┏━━
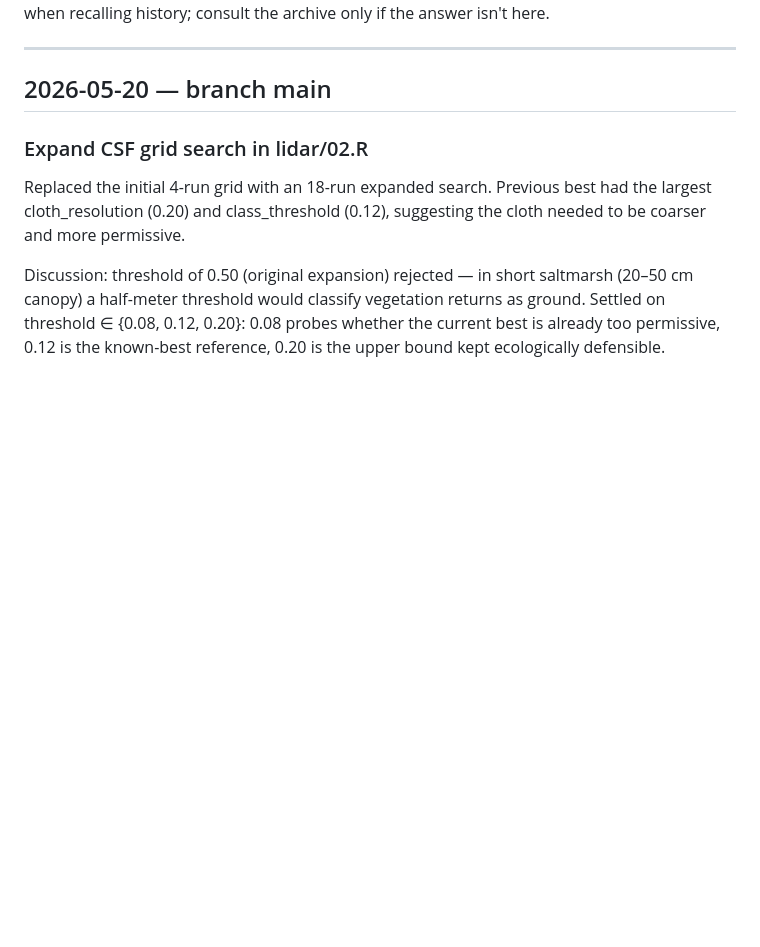
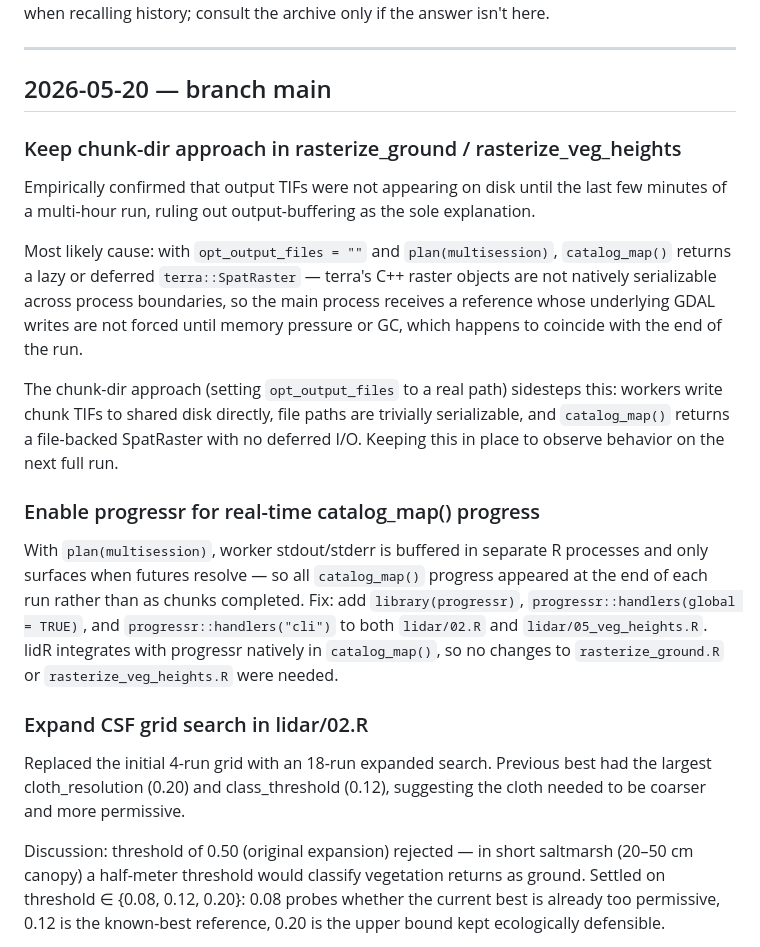
Before and after one commit to UMass-UAS-Salt-Marsh/salt-marsh-work, a Markdown page: dev/worklog.md, the part around the change. GitHub-like rendering; blank space fills up the shorter version.

Commit message:
Update worklog — chunk-dir rationale and progressr

```diff
--- a/dev/worklog.md
+++ b/dev/worklog.md
@@ -18,6 +18,38 @@ history; consult the archive only if the answer isn't here.
 ---
 
 ## 2026-05-20 — branch main
+
+### Keep chunk-dir approach in rasterize_ground / rasterize_veg_heights
+
+Empirically confirmed that output TIFs were not appearing on disk until
+the last few minutes of a multi-hour run, ruling out output-buffering
+as the sole explanation.
+
+Most likely cause: with `opt_output_files = ""` and
+`plan(multisession)`, `catalog_map()` returns a lazy or deferred
+`terra::SpatRaster` — terra's C++ raster objects are not natively
+serializable across process boundaries, so the main process receives a
+reference whose underlying GDAL writes are not forced until memory
+pressure or GC, which happens to coincide with the end of the run.
+
+The chunk-dir approach (setting `opt_output_files` to a real path)
+sidesteps this: workers write chunk TIFs to shared disk directly, file
+paths are trivially serializable, and `catalog_map()` returns a
+file-backed SpatRaster with no deferred I/O. Keeping this in place to
+observe behavior on the next full run.
+
+### Enable progressr for real-time catalog_map() progress
+
+With `plan(multisession)`, worker stdout/stderr is buffered in separate
+R processes and only surfaces when futures resolve — so all
+`catalog_map()` progress appeared at the end of each run rather than
+as chunks completed.
+Fix: add `library(progressr)`, `progressr::handlers(global = TRUE)`,
+and `progressr::handlers("cli")` to both `lidar/02.R` and
+`lidar/05_veg_heights.R`.
+lidR integrates with progressr natively in `catalog_map()`, so no
+changes to `rasterize_ground.R` or `rasterize_veg_heights.R` were
+needed.
 
 ### Expand CSF grid search in lidar/02.R
 
```
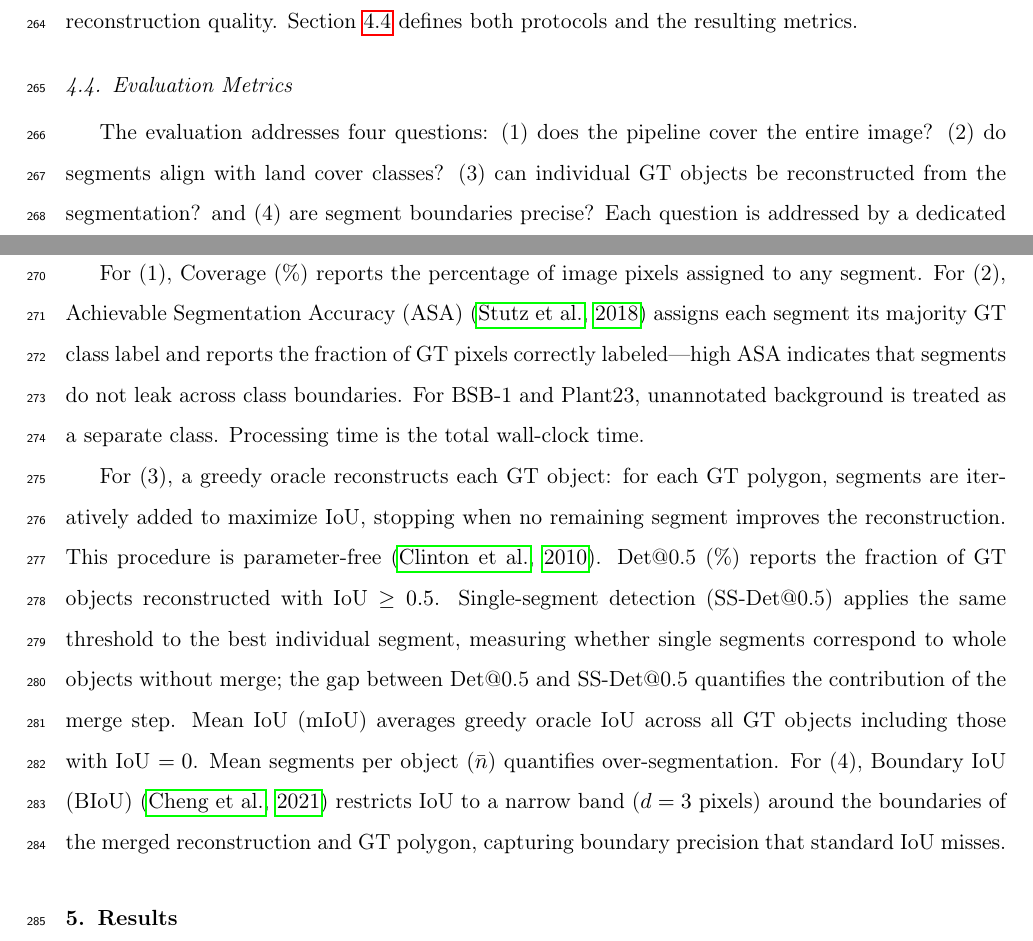
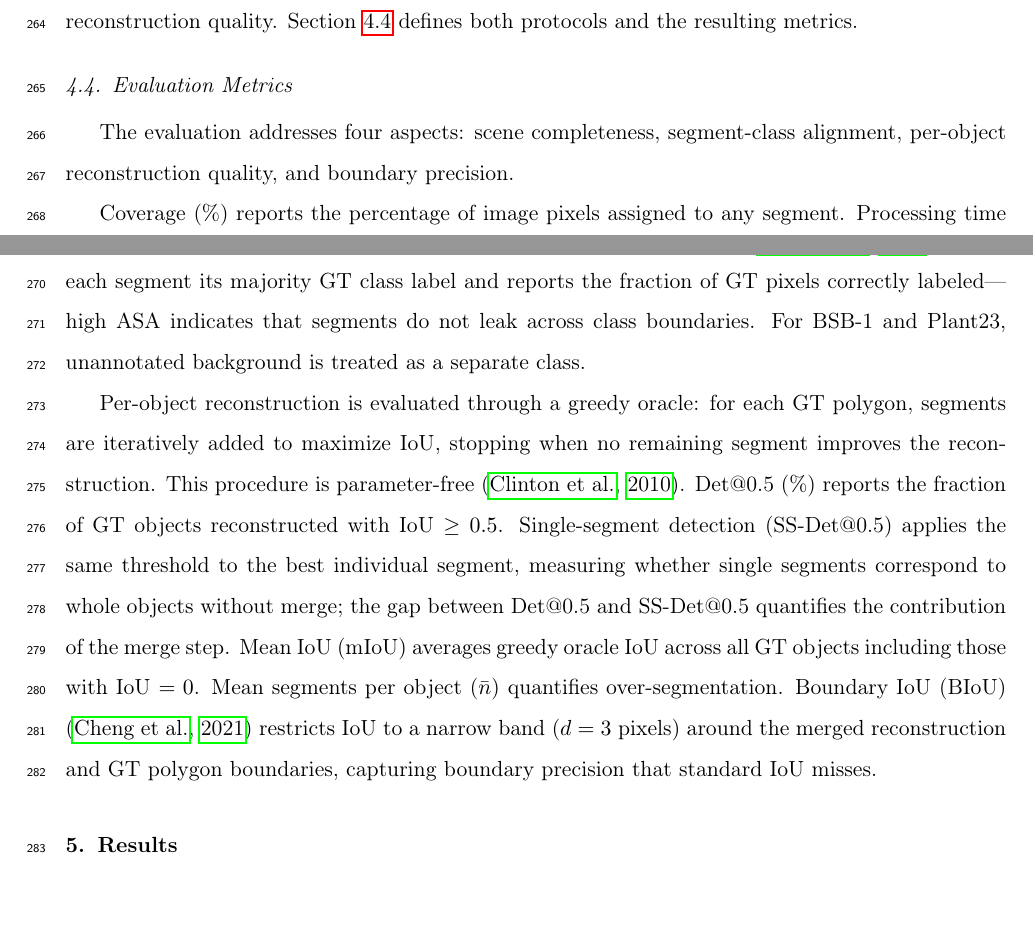
Before and after one commit to osmarluiz/sam-mosaic, a LaTeX paper (main.tex): two parts of pages 11 and 12 of 32, joined at a grey line, cut so that both start at the same text, the shorter picture padded with empty space. Compiled offline with pdfLaTeX.

Commit message:
Remove mechanical numbering from metrics section
- Replace "For (1)..." with natural prose flow
- Overview: "scene completeness, segment-class alignment, per-object
  reconstruction quality, and boundary precision"
- Paragraphs follow same order without explicit back-references

Co-Authored-By: Claude Opus 4.6 (1M context) <noreply@anthropic.com>

```diff
--- a/main.tex
+++ b/main.tex
@@ -290,11 +290,11 @@ On BSB-1, Potsdam-1, and Plant23, segmentation quality is assessed using Achieva
 \subsection{Evaluation Metrics}
 \label{sec:exp_metrics}
 
-The evaluation addresses four questions: (1) does the pipeline cover the entire image? (2) do segments align with land cover classes? (3) can individual GT objects be reconstructed from the segmentation? and (4) are segment boundaries precise? Each question is addressed by a dedicated metric or group of metrics.
+The evaluation addresses four aspects: scene completeness, segment-class alignment, per-object reconstruction quality, and boundary precision.
 
-For (1), Coverage (\%) reports the percentage of image pixels assigned to any segment. For (2), Achievable Segmentation Accuracy (ASA) \citep{stutz2018superpixels} assigns each segment its majority GT class label and reports the fraction of GT pixels correctly labeled---high ASA indicates that segments do not leak across class boundaries. For BSB-1 and Plant23, unannotated background is treated as a separate class. Processing time is the total wall-clock time.
+Coverage (\%) reports the percentage of image pixels assigned to any segment. Processing time is the total wall-clock time. Achievable Segmentation Accuracy (ASA) \citep{stutz2018superpixels} assigns each segment its majority GT class label and reports the fraction of GT pixels correctly labeled---high ASA indicates that segments do not leak across class boundaries. For BSB-1 and Plant23, unannotated background is treated as a separate class.
 
-For (3), a greedy oracle reconstructs each GT object: for each GT polygon, segments are iteratively added to maximize IoU, stopping when no remaining segment improves the reconstruction. This procedure is parameter-free \citep{clinton2010segmentation_eval}. Det@0.5 (\%) reports the fraction of GT objects reconstructed with IoU $\geq 0.5$. Single-segment detection (SS-Det@0.5) applies the same threshold to the best individual segment, measuring whether single segments correspond to whole objects without merge; the gap between Det@0.5 and SS-Det@0.5 quantifies the contribution of the merge step. Mean IoU (mIoU) averages greedy oracle IoU across all GT objects including those with IoU $= 0$. Mean segments per object ($\bar{n}$) quantifies over-segmentation. For (4), Boundary IoU (BIoU) \citep{cheng2021boundary} restricts IoU to a narrow band ($d = 3$ pixels) around the boundaries of the merged reconstruction and GT polygon, capturing boundary precision that standard IoU misses.
+Per-object reconstruction is evaluated through a greedy oracle: for each GT polygon, segments are iteratively added to maximize IoU, stopping when no remaining segment improves the reconstruction. This procedure is parameter-free \citep{clinton2010segmentation_eval}. Det@0.5 (\%) reports the fraction of GT objects reconstructed with IoU $\geq 0.5$. Single-segment detection (SS-Det@0.5) applies the same threshold to the best individual segment, measuring whether single segments correspond to whole objects without merge; the gap between Det@0.5 and SS-Det@0.5 quantifies the contribution of the merge step. Mean IoU (mIoU) averages greedy oracle IoU across all GT objects including those with IoU $= 0$. Mean segments per object ($\bar{n}$) quantifies over-segmentation. Boundary IoU (BIoU) \citep{cheng2021boundary} restricts IoU to a narrow band ($d = 3$ pixels) around the merged reconstruction and GT polygon boundaries, capturing boundary precision that standard IoU misses.
 
 % ============================================================================
 \section{Results}
```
┗━━
▶ _Brief_:
Within the entries above, find each line where "progressr" appears; copy every one.

▶ _Result for this exercise_:
Update worklog — chunk-dir rationale and progressr
+### Enable progressr for real-time catalog_map() progress
+Fix: add `library(progressr)`, `progressr::handlers(global = TRUE)`,
+and `progressr::handlers("cli")` to both `lidar/02.R` and
+lidR integrates with progressr natively in `catalog_map()`, so no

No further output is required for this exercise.